* SUPPLIED RECORDS

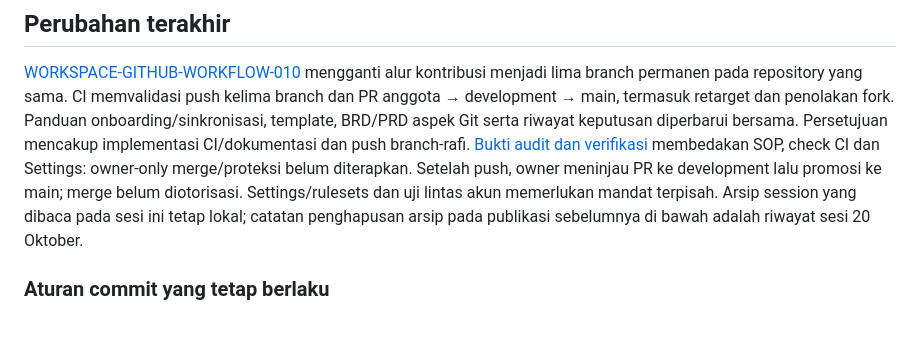
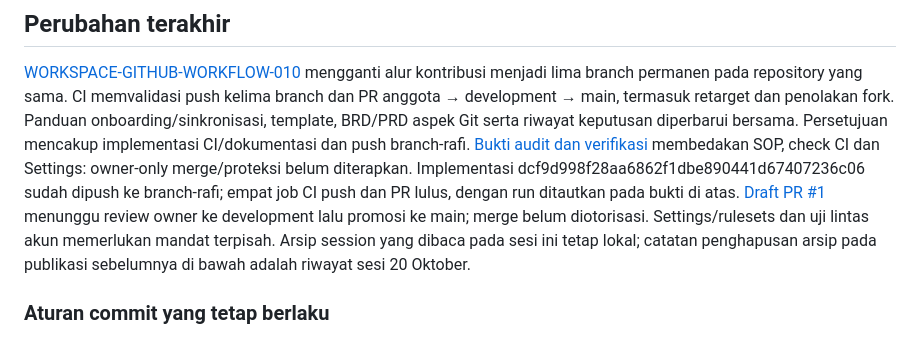
Before and after one commit to muhammadrafifatihulihsan/siagabanjir, a Markdown page: docs/SESSION-HANDOFF.md, the part around the change. Drawn GitHub-style.

```diff
--- a/docs/SESSION-HANDOFF.md
+++ b/docs/SESSION-HANDOFF.md
@@ -16,8 +16,11 @@ BRD/PRD aspek Git serta riwayat keputusan diperbarui bersama.
 Persetujuan mencakup implementasi CI/dokumentasi dan push branch-rafi.
 [Bukti audit dan verifikasi](WORKSPACE.md#github-workflow-audit) membedakan SOP,
 check CI dan Settings: owner-only merge/proteksi belum diterapkan.
-Setelah push, owner meninjau PR ke development lalu promosi ke main; merge
-belum diotorisasi. Settings/rulesets dan uji lintas akun memerlukan mandat terpisah.
+Implementasi dcf9d998f28aa6862f1dbe890441d67407236c06 sudah dipush ke branch-rafi;
+empat job CI push dan PR lulus, dengan run ditautkan pada bukti di atas.
+[Draft PR #1](https://github.com/muhammadrafifatihulihsan/siagabanjir/pull/1)
+menunggu review owner ke development lalu promosi ke main; merge belum
+diotorisasi. Settings/rulesets dan uji lintas akun memerlukan mandat terpisah.
 Arsip session yang dibaca pada sesi ini tetap lokal; catatan penghapusan arsip
 pada publikasi sebelumnya di bawah adalah riwayat sesi 20 Oktober.
 
```
Also changed, not shown: CHANGELOG.md (+2 -0 lines), docs/WORKSPACE.md (+10 -0 lines).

* ACTIVITY
State how many lines in the material above hold the word "development". Add nothing else.

* TASK RESULT
2